A new World Bank report, the State of Access to Modern Energy Cooking Services, finds that the rate of access to modern sources of energy for cooking stands at only 10 percent in Sub-Saharan Africa, 36 percent in East Asia, and 56 percent in Latin America and the Caribbean.
“Lack of progress in clean cooking is costing the world more than $2.4 trillion each year, driven by adverse impacts on health, climate, and gender equality.
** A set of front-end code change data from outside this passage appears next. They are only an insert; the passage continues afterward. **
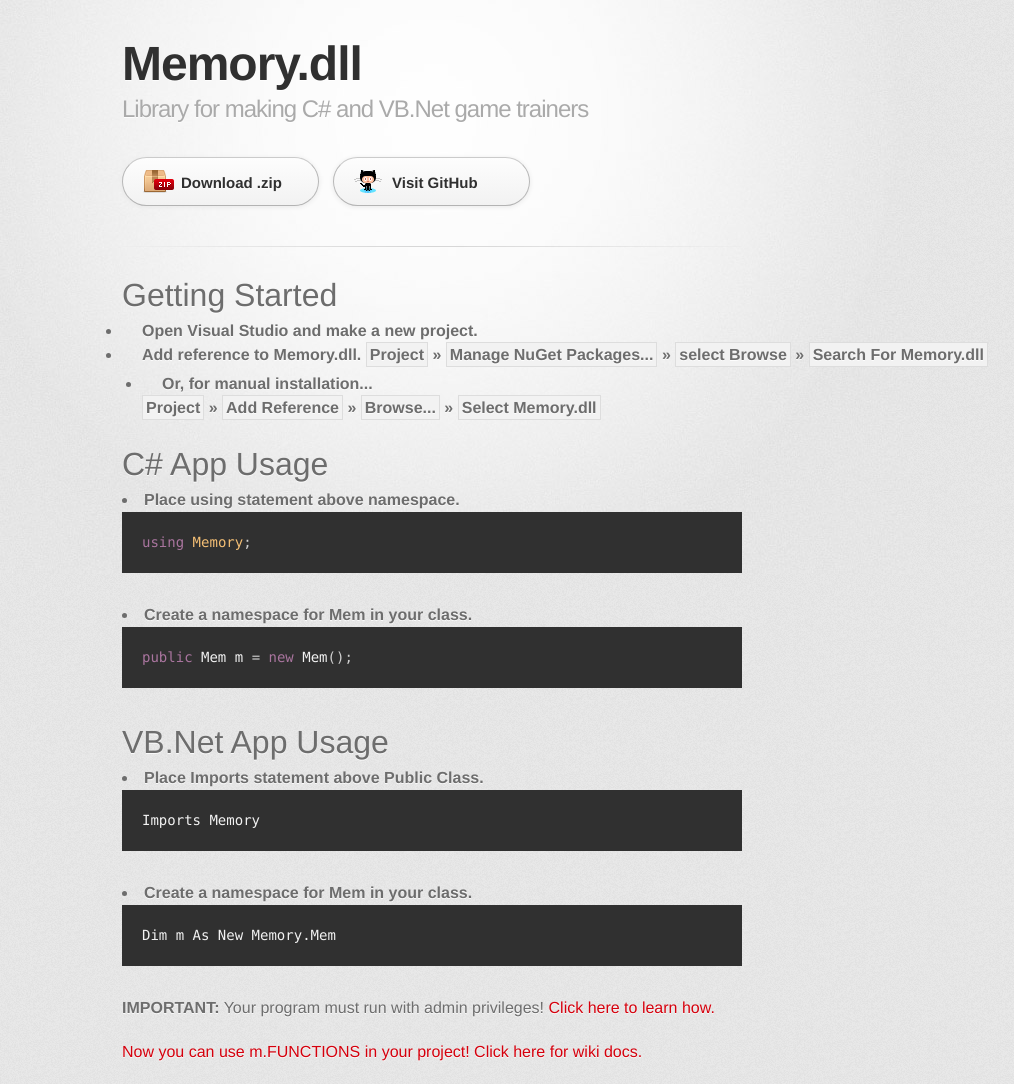
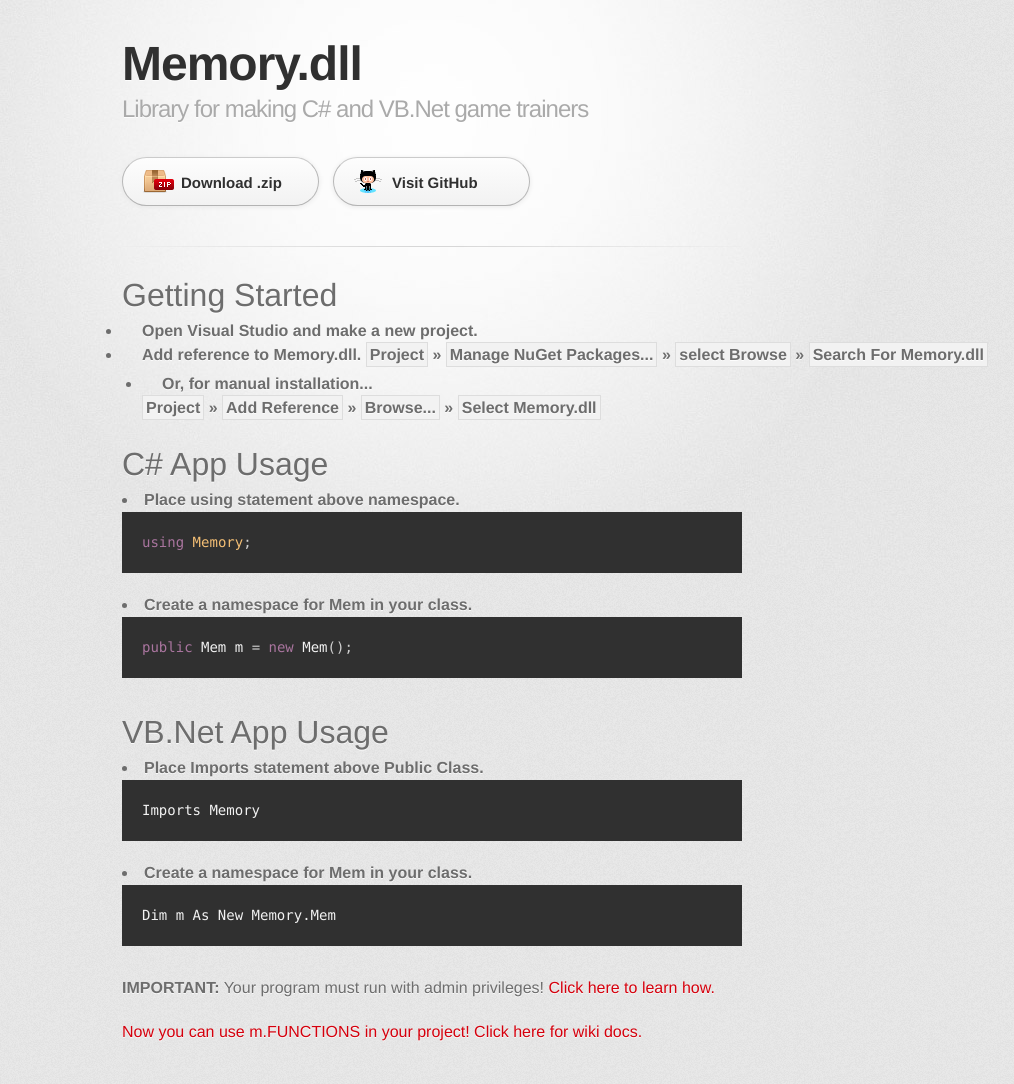
Before and after one commit to erfg12/memory.dll, a Jekyll site: the page built from index.md, in a window 1280 px wide. Shown: the whole page, without its empty margins (208-1222 px from the left). Built offline with Jekyll 4.4.1, drawn with Linux system fonts in a browser that asks for light colours; some web fonts are replaced; our own code applies the rules of GitHub Pages for plain Markdown files.

Commit message:
move them up a bit

````diff
--- a/index.md
+++ b/index.md
@@ -21,7 +21,7 @@
 ```csharp
 using Memory;
 ```
-<li style="font-weight:bold;">Create a namespace for Mem in your class.</li>
+<li style="font-weight:bold;margin-top:-10px;">Create a namespace for Mem in your class.</li>
 ```csharp
 public Mem m = new Mem();
 ```
@@ -32,7 +32,7 @@
 ```vb.net
 Imports Memory
 ```
-<li style="font-weight:bold;">Create a namespace for Mem in your class.</li>
+<li style="font-weight:bold;margin-top:-10px;">Create a namespace for Mem in your class.</li>
 ```vb.net
 Dim m As New Memory.Mem
 ```
````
Women bear a disproportionate share of this cost in the form of poor health and safety, as well as lost productivity,” said Makhtar Diop, World Bank Vice President for Infrastructure. “This toll may increase in the ongoing pandemic as household air pollution, resulting from the use of highly polluting fuels and stoves, may make exposed populations more susceptible to COVID-19 and other respiratory diseases.”
Funding commitments for residential clean cooking by development partners and the private sector had recently fallen from US$120 million to US $32 million1.The State of Access to Modern Energy Cooking Services report estimates that $150 billion is needed annually to reach universal access to modern energy cooking services by 2030. Of this amount, approximately $39 billion is required in public funding to ensure that modern cooking solutions are affordable for the poorest while $11 billion is needed from the private sector to install downstream infrastructure for the functioning of modern energy cooking markets, such as the distribution network. The remaining $103 billion would come from household purchases of stoves and fuels. A less ambitious scenario of reaching universal access to improved cooking services by 2030 requires $10 billion per year, including $6 billion from the public sector to fill the affordability gap and the rest by households.
Click here to view the full report.